### TO DO
Could you set down every entry below exactly as it is?

### GIVEN INFORMATION
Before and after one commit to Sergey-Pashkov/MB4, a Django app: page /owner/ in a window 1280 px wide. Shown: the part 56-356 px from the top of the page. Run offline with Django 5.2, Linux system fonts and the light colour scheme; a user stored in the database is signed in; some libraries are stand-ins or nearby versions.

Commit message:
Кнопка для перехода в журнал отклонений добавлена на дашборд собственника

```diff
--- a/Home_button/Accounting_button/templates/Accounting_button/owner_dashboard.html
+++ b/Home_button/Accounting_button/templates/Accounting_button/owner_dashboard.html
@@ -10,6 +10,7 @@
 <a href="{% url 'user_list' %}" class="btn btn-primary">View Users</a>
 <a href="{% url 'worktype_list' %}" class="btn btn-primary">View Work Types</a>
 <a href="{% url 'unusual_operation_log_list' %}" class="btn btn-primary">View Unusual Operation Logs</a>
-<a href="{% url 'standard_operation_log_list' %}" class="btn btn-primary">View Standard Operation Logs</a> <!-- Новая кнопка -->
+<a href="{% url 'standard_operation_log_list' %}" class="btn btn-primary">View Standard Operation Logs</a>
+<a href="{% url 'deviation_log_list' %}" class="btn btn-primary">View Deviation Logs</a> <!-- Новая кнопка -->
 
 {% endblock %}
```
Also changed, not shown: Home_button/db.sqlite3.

### TASK RESPONSE
Before and after one commit to Sergey-Pashkov/MB4, a Django app: page /owner/ in a window 1280 px wide. Shown: the part 56-356 px from the top of the page. Run offline with Django 5.2, Linux system fonts and the light colour scheme; a user stored in the database is signed in; some libraries are stand-ins or nearby versions.

Commit message:
Кнопка для перехода в журнал отклонений добавлена на дашборд собственника

```diff
--- a/Home_button/Accounting_button/templates/Accounting_button/owner_dashboard.html
+++ b/Home_button/Accounting_button/templates/Accounting_button/owner_dashboard.html
@@ -10,6 +10,7 @@
 <a href="{% url 'user_list' %}" class="btn btn-primary">View Users</a>
 <a href="{% url 'worktype_list' %}" class="btn btn-primary">View Work Types</a>
 <a href="{% url 'unusual_operation_log_list' %}" class="btn btn-primary">View Unusual Operation Logs</a>
-<a href="{% url 'standard_operation_log_list' %}" class="btn btn-primary">View Standard Operation Logs</a> <!-- Новая кнопка -->
+<a href="{% url 'standard_operation_log_list' %}" class="btn btn-primary">View Standard Operation Logs</a>
+<a href="{% url 'deviation_log_list' %}" class="btn btn-primary">View Deviation Logs</a> <!-- Новая кнопка -->
 
 {% endblock %}
```
Also changed, not shown: Home_button/db.sqlite3.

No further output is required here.